What is being asked — Search the records for the string "const", then copy each line where it appears.

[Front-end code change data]
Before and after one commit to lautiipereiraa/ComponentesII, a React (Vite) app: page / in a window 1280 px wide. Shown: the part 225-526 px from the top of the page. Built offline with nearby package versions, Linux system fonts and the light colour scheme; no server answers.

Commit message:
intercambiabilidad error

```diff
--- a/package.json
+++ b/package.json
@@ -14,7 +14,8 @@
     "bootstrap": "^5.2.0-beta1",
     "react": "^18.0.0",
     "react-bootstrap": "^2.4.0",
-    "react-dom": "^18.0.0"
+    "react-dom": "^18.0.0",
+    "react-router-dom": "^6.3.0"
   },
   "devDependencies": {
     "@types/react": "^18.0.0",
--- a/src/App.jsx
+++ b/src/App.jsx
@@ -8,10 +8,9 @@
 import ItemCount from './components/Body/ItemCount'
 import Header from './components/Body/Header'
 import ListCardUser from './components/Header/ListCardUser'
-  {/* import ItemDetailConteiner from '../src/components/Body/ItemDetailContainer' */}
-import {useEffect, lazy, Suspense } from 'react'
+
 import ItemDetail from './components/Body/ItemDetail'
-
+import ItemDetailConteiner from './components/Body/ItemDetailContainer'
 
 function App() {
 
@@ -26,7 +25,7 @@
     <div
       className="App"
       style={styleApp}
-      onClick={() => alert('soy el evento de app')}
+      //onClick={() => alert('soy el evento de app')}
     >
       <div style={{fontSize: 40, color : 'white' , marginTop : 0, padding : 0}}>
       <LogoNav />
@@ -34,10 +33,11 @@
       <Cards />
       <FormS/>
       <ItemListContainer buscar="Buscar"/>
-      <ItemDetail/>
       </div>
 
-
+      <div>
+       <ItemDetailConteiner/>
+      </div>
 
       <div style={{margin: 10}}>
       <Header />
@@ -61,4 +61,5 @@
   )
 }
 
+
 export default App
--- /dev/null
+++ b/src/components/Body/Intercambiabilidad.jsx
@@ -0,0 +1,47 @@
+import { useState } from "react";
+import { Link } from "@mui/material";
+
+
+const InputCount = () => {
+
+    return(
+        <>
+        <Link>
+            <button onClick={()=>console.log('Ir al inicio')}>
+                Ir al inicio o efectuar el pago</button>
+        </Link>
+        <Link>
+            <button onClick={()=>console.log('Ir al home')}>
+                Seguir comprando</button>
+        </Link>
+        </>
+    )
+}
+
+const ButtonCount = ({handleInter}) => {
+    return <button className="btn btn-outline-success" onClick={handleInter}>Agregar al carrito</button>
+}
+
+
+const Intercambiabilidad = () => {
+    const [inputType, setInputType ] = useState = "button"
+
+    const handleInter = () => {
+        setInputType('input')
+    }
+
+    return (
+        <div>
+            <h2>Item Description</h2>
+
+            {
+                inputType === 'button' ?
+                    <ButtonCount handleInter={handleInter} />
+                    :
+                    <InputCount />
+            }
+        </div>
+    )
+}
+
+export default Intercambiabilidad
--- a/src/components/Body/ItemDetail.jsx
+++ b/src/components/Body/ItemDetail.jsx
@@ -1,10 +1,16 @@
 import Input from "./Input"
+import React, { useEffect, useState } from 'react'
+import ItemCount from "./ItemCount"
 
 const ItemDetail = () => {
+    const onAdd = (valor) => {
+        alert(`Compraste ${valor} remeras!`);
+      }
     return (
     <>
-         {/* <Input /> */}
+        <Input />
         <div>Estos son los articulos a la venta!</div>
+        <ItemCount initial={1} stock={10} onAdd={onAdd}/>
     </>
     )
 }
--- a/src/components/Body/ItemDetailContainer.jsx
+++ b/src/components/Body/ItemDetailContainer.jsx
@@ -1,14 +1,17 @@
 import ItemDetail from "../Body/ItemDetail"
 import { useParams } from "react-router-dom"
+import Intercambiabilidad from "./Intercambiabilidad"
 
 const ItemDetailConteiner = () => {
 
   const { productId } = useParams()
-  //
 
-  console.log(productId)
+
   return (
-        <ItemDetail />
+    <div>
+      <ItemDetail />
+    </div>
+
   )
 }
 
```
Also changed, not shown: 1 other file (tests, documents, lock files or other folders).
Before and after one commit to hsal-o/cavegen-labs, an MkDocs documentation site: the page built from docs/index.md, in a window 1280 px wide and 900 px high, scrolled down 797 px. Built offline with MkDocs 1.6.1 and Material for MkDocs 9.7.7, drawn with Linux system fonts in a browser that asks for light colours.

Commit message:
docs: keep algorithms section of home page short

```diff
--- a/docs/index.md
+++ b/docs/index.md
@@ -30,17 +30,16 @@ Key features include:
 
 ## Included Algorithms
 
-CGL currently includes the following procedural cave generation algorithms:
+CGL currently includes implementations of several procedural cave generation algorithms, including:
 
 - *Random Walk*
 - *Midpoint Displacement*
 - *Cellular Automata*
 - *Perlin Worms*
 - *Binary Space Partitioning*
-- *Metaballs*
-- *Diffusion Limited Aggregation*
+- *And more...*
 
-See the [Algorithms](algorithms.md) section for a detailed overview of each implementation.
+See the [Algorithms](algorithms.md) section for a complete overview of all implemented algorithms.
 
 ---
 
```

The completed task —
+const InputCount = () => {
+const ButtonCount = ({handleInter}) => {
+const Intercambiabilidad = () => {
+    const [inputType, setInputType ] = useState = "button"
+    const handleInter = () => {
 const ItemDetail = () => {
+    const onAdd = (valor) => {
 const ItemDetailConteiner = () => {
   const { productId } = useParams()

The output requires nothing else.